Cohn, a staunch free-trade advocate, announced his resignation in March 2018 after Trump imposed tariffs on imported steel and aluminum. The former Goldman Sachs president and registered Democrat clashed frequently on trade with Trump and his hardline protectionist advisers.

"I think everyone loses in a trade war. We are an 80 percent service economy. The service side of the economy is doing very well, because, guess what, it's not being tariffed,” Cohn said. 

Since Cohn’s departure, Trump has imposed tariffs on $250 billion in goods from China, has floated another tranche on roughly $300 billion in Chinese products and is considering import taxes on foreign autos. Trump also threatened to tariff all Mexican goods over immigration concerns, but has stood down from that threat.

Trump has argued that the U.S. is benefiting from his tariffs through taxes taken in by the Treasury Department, which are being paid by U.S. importers and consumers. The president also attributes a sharp slowdown in China to his trade policy.

While the yearlong trade war has hindered China’s economy in some ways, Cohn said that the country was due for a slowdown regardless of Trump’s tariffs.

"I think the Chinese economy was going to slow down with or without a trade war," Cohn said, ceding that Trump was right to target the country’s alleged theft of intellectual property.

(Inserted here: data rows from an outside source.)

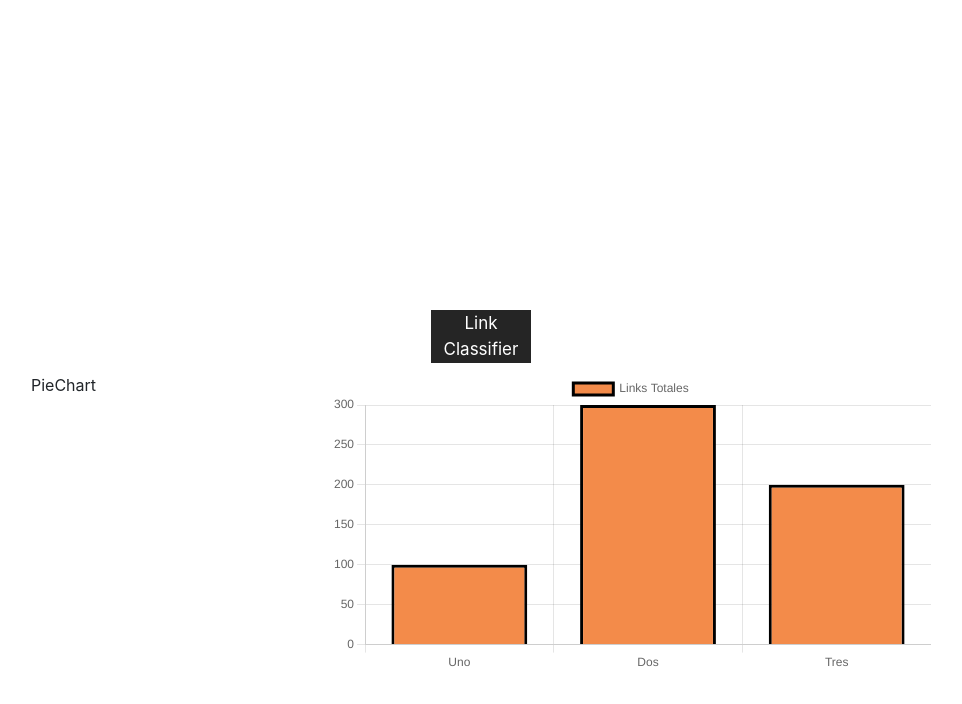
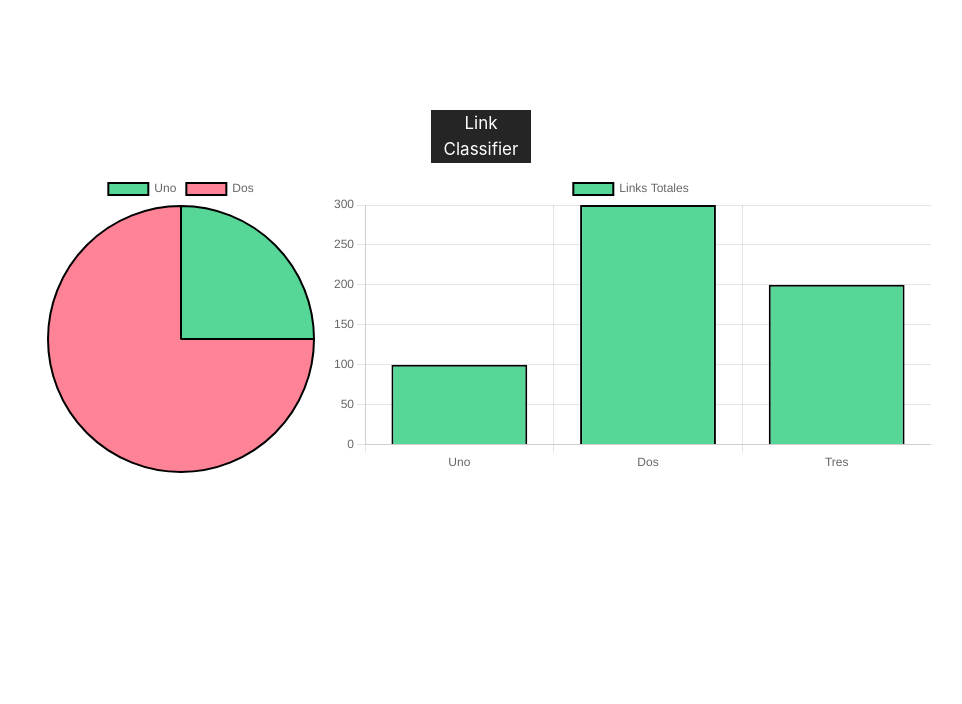
Before and after one commit to KevinGarita/Websites-classifier-by-Naive-Bayes, a React app in the folder Frontend/naive-bayes-c/: page / in a window 1280 px wide. Shown: the whole page, without its empty margins (159-1121 px from the left). Built offline with nearby package versions, Linux system fonts and the light colour scheme.

Commit message:
PieChart_0

```diff
--- a/Frontend/naive-bayes-c/src/components/ColumnCharts.js
+++ b/Frontend/naive-bayes-c/src/components/ColumnCharts.js
@@ -1,7 +1,6 @@
 import React from "react";
-import { Bar } from "react-chartjs-2";
+import { Bar } from "react-chartjs-2";// eslint-disable-next-line
 import Chart from "chart.js/auto";
-
 export const ColumnCharts = () => {
   const data = {
     labels: ["Uno", "Dos", "Tres"],
@@ -10,13 +9,11 @@ export const ColumnCharts = () => {
     datasets: [
       {
         label: "Links Totales",
-        backgroundColor: ["#f38b4a"],
+        backgroundColor: ["#56d798"],
         borderColor: "black",
-        borderWidth: "3",
+        borderWidth: "2",
         Color: "blue",
-        borderwidth: 1,
-        hoverBackgroundColor: ["#56d798", "#ff8397", "#6970d5"],
-        hoverBorderColor: "#000",
+        hoverBackgroundColor: ["#E1D625"],
         data: [100, 300, 200],
       },
     ],
--- a/Frontend/naive-bayes-c/src/components/PieChart.js
+++ b/Frontend/naive-bayes-c/src/components/PieChart.js
@@ -1,7 +1,25 @@
 import React from 'react'
+import { Pie } from "react-chartjs-2";// eslint-disable-next-line
+import Chart from "chart.js/auto";
 
 export const PieChart = () => {
-  return (
-    <div>PieChart</div>
-  )
+  const data = {
+    labels: ["Uno", "Dos"],
+    backgroundColor: "#f38b4a",
+    borderColor: "#fffff",
+    datasets: [
+      {
+        backgroundColor: ["#56d798", "#ff8397"],
+        borderColor: "black",
+        borderWidth: "2",
+        hoverBackgroundColor: ["#f38b4a"],
+        data: [100, 300],
+      },
+    ],
+  };
+  const opciones = {
+    maintainAspectRatio: false,
+    responsive: true,
+  };
+  return <Pie data={data} options={opciones} />;
 }
--- a/Frontend/naive-bayes-c/src/css/Classifier.css
+++ b/Frontend/naive-bayes-c/src/css/Classifier.css
@@ -5,7 +5,7 @@
   justify-content: center;
   align-items: center;
   width: auto;
-  margin-top: 300px;
+  margin-top: 100px;
 }
 .colum-chart {
   width: 600px;
```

Cohn’s comments come a day after his former colleagues, Treasury Secretary Steven MnuchinSteven Terner MnuchinWorld Bank approves billion-plus annual China lending plan despite US objections On The Money: Congress races to beat deadline on shutdown | Trump asks Supreme Court to shield financial records from House Democrats | House passes bill to explicitly ban insider trading Hillicon Valley: Pelosi works to remove legal protections for tech companies from USMCA | Treasury sanctions Russian group over 0 million hack | Facebook sues Chinese individuals for ad fraud | Huawei takes legal action against FCC MORE and U.S. Trade Representative Robert LighthizerRobert (Bob) Emmet LighthizerPelosi casts doubt on USMCA deal in 2019 Pelosi sounds hopeful on new NAFTA deal despite tensions with White House On The Money: Economy adds 164K jobs in July | Trump signs two-year budget deal, but border showdown looms | US, EU strike deal on beef exports MORE, concluded a round of trade talks with Chinese officials in Shanghai. Negotiations are set to resume in Washington in September.